Want to put your money to good work? Socially conscious investors have a variety of new investment products to choose from.
Can your portfolio make the world a better place? Major Wall Street firms as well as much smaller organizations are rolling out new investments designed to have a positive social or environmental impact. These "impact investments" range from bonds that help fund community projects in specific cities to broad stock funds holding companies that get top marks for corporate and social responsibility.
Fund manager BlackRock, for example, last year launched the Impact US Equity Fund, which holds companies scoring high on the firm's own health, environment and corporate citizenship metrics. And nonprofit financial services firm ImpactAssets recently launched "impact investment notes" focused on sustainable farming and microfinance.
Impact investing assets climbed to $109 billion in 2014, up from $86 billion in 2012, according to the Global Sustainable Investment Alliance. People are starting to "expect more from an investment portfolio than just the financial return," says Hilary Irby, a managing director and head of investing with impact at Morgan Stanley.
But there are challenges for investors. Many investments in this niche lack a long-term track record. And the definition of "impact" can be subjective. While there are efforts to standardize how impact is measured, those are still a work in progress, says Ron Cordes, co-founder of ImpactAssets. Investors should scrutinize how each manager measures and reports social and environmental benefits.
Boost Social -- and Financial -- Returns
Impact investments are part of the universe of socially responsible investments.

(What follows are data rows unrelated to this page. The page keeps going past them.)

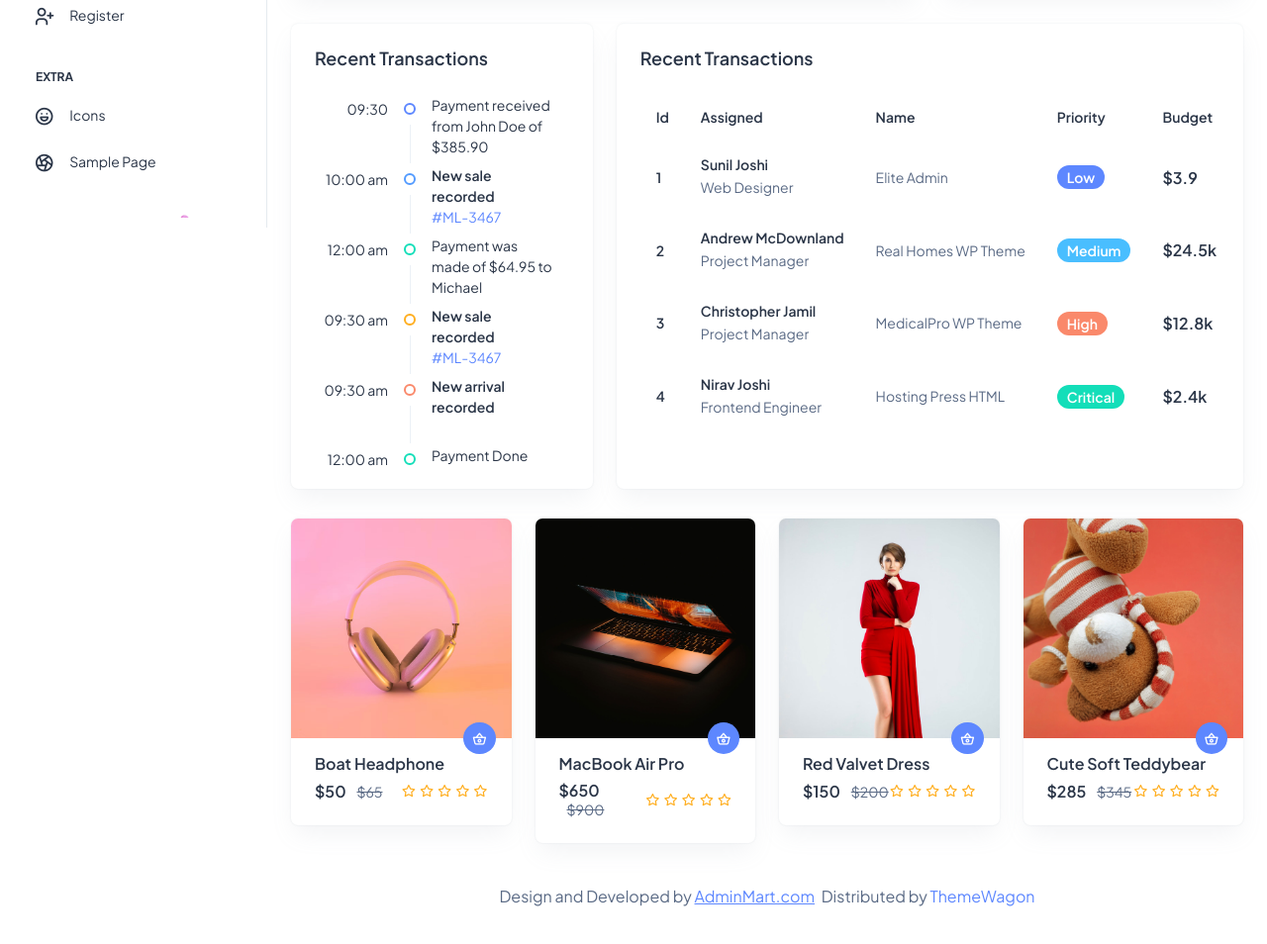
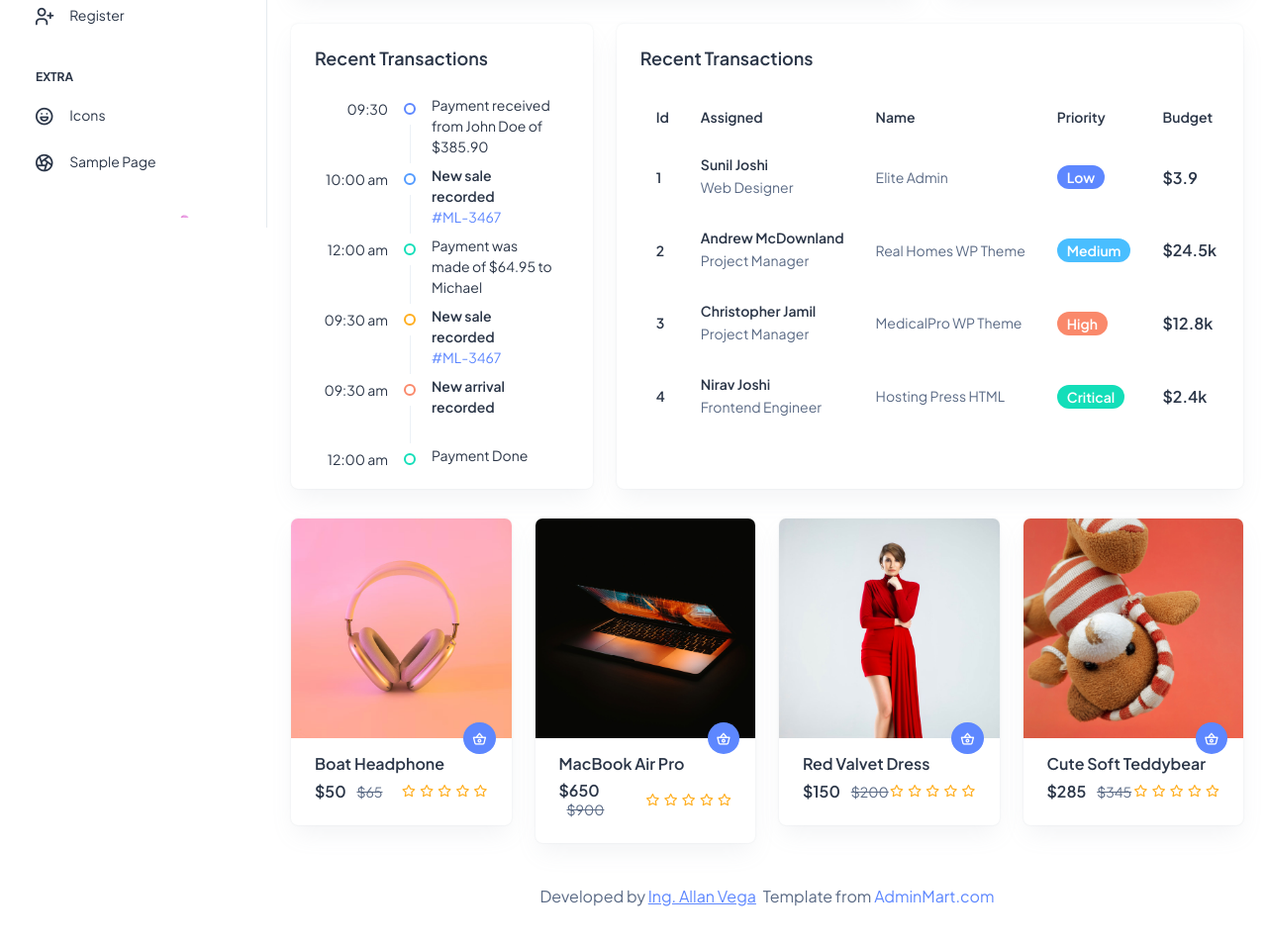
Before and after one commit to allanvega99/Admin-Dashboard, a website: page src/index.html in a window 1280 px wide. Shown: the part 570-1524 px from the top of the page at 99% size. Drawn offline with Linux system fonts and the light colour scheme.

Commit message:
update footer

```diff
--- a/src/index.html
+++ b/src/index.html
@@ -537,7 +537,7 @@
           </div>
         </div>
         <div class="py-6 px-6 text-center">
-          <p class="mb-0 fs-4">Design and Developed by <a href="https://adminmart.com/" target="_blank" class="pe-1 text-primary text-decoration-underline">AdminMart.com</a> Distributed by <a href="https://themewagon.com">ThemeWagon</a></p>
+          <p class="mb-0 fs-4">Developed by <a href="https://github.com/allanvega99" target="_blank" class="pe-1 text-primary text-decoration-underline">Ing. Allan Vega</a> Template from <a href="https://adminmart.com/">AdminMart.com</a></p>
         </div>
       </div>
     </div>
```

But traditionally, most socially responsible investments simply screened out certain stocks or industries, such as those related to alcohol, tobacco or weapons. Impact investing is "intentionally looking to make an investment that has certain social or environmental returns," says Justin Conway, vice-president of investment partnerships at the Calvert Foundation, which offers impact investments.
Socially concerned investors are gaining access to new data that can help guide portfolio decisions. Last year, for example, the Governance and Accountability Institute found that 75% of companies in Standard & Poor's 500-stock index had published a sustainability or corporate responsibility report, up from 20% in 2011. And investment-research firm Morningstar is rolling out "sustainability ratings" that grade mutual funds and exchange-traded funds on their portfolio holdings' environmental, social and governance practices.
Studies suggest socially conscious investors don't have to sacrifice returns. Analyzing seven years' worth of performance data for more than 10,000 mutual funds, a recent study by Morgan Stanley found that such funds tend to deliver slightly higher returns and lower volatility than their traditional rivals.
Fund investors can find broad impact investments, such as the new BlackRock fund, as well as funds focused on narrow themes. Both BlackRock and State Street, for example, offer ETFs tracking the MSCI ACWI Low Carbon Target Index, which overweights companies with low carbon emissions.
Fixed-income investors can choose among bonds focused on themes such as fair trade and women's empowerment. Using Vested.org, an investment platform launched by the Calvert Foundation in 2014, you can choose a specific theme, such as services for the aging. The money you invest will be lent to organizations working in that area, such as services that provide meals to homebound seniors. You'll receive annual interest payments that vary by maturity. A one-year note pays 0.5%, while a 10-year note pays 3%.
Even this relatively conservative impact investment has its risks. There's no guarantee you'll get your principal back -- although so far, the notes have maintained a 100% investor payout, Conway says.